**Task objective**
Determine how many lines in the entries below contain the word "files". The reply is that number alone.

Modification records:
○ ○ ○ ○ ○ ○ ○

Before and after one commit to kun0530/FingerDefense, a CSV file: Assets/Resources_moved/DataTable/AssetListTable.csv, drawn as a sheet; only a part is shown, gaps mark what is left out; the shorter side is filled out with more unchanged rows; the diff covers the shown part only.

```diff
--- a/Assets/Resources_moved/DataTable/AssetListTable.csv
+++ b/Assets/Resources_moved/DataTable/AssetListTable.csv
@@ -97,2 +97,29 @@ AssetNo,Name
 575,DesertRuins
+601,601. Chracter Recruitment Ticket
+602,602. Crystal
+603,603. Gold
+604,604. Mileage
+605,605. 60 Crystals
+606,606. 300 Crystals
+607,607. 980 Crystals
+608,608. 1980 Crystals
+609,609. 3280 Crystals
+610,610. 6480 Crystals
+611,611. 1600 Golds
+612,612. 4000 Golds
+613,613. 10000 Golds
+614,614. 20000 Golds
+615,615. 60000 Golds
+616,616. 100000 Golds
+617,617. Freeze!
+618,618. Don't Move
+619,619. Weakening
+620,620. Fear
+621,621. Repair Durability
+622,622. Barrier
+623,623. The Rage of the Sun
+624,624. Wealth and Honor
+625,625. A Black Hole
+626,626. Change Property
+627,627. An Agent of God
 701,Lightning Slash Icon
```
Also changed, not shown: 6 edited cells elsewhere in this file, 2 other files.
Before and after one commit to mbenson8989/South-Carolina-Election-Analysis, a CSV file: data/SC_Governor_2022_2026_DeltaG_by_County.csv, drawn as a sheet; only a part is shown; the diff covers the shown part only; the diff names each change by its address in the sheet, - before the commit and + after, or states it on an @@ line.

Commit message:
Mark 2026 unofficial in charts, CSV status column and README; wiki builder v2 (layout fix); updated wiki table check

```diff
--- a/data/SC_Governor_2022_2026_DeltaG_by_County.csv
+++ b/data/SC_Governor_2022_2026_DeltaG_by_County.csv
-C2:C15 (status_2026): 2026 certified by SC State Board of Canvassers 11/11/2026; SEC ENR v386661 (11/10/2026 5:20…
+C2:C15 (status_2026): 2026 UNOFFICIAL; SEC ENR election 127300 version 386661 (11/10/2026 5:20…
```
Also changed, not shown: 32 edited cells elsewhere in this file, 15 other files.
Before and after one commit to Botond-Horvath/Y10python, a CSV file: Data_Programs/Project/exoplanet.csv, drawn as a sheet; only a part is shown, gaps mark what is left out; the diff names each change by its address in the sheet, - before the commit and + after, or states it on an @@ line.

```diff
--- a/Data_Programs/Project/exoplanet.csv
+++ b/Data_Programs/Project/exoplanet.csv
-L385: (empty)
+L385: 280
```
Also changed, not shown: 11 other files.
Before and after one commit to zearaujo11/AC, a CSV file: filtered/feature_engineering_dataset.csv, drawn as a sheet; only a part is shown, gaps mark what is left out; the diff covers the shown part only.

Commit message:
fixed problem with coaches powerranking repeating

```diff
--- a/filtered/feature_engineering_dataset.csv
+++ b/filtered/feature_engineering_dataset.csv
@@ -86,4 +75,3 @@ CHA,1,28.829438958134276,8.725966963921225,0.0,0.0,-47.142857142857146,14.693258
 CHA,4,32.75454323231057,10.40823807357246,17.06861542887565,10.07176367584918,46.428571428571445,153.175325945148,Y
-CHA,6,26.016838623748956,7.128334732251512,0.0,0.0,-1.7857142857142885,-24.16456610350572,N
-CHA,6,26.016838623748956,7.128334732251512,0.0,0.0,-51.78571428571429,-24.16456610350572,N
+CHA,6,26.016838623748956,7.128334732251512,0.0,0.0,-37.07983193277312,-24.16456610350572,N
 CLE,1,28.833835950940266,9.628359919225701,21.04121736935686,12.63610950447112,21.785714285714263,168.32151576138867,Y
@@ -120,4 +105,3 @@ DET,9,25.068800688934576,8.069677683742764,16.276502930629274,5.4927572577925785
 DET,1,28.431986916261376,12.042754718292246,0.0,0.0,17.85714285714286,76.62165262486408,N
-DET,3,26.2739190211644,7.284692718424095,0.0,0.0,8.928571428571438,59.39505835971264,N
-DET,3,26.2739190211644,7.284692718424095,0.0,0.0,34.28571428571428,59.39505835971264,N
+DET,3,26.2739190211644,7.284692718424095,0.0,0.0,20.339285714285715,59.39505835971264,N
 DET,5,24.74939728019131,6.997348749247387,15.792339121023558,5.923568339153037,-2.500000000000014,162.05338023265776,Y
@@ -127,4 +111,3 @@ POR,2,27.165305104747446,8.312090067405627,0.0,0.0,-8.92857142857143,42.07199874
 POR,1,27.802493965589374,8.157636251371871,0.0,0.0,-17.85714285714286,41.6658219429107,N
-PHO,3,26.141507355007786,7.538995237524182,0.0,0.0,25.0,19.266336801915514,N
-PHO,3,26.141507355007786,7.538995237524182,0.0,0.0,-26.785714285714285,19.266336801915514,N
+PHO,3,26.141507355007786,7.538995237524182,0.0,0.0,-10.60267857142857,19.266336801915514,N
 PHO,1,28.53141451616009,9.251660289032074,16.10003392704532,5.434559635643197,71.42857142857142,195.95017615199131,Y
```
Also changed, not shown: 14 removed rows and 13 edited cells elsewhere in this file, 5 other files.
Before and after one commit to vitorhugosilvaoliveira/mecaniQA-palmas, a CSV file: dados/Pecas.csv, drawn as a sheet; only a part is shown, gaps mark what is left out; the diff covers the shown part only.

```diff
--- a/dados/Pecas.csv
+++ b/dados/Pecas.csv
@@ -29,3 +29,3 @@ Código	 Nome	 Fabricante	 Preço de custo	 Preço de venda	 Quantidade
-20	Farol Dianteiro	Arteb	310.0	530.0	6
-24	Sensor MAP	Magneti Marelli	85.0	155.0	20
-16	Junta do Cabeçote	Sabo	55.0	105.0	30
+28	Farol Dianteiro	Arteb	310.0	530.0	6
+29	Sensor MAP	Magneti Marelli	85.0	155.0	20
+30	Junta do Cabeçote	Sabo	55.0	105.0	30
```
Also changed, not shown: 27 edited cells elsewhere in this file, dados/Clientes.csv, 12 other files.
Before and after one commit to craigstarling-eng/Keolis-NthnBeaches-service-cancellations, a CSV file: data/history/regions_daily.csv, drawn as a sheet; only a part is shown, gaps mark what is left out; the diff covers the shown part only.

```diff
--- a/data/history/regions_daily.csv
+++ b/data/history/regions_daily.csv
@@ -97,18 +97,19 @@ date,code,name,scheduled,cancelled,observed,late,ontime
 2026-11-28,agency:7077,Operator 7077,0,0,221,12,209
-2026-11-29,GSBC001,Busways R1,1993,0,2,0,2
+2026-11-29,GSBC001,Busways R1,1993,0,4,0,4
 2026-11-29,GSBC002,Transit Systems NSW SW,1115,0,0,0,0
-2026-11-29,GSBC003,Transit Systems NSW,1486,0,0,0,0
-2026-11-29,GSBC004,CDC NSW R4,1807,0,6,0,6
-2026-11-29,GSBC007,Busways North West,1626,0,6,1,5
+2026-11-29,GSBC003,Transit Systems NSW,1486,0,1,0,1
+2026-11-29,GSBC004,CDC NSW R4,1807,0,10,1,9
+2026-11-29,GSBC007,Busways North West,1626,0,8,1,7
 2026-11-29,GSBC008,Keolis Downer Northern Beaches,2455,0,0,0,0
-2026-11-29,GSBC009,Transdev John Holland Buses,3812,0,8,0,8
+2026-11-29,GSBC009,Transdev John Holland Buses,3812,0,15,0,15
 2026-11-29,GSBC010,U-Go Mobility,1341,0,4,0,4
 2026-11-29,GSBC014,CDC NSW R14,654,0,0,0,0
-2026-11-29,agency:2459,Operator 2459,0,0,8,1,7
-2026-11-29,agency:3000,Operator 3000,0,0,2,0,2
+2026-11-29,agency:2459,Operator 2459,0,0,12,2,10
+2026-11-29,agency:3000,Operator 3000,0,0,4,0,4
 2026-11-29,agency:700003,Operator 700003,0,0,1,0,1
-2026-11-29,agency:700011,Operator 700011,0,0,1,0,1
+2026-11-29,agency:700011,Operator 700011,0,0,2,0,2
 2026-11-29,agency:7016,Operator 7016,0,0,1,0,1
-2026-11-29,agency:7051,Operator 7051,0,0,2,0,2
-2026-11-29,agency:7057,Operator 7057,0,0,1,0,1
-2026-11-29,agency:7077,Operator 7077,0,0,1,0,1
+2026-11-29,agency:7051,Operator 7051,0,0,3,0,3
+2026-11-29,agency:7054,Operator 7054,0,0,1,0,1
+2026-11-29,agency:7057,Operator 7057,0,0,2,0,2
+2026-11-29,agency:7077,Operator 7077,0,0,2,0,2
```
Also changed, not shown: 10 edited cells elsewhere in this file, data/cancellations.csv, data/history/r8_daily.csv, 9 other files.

○ ○ ○ ○ ○ ○ ○

**Task answer**
6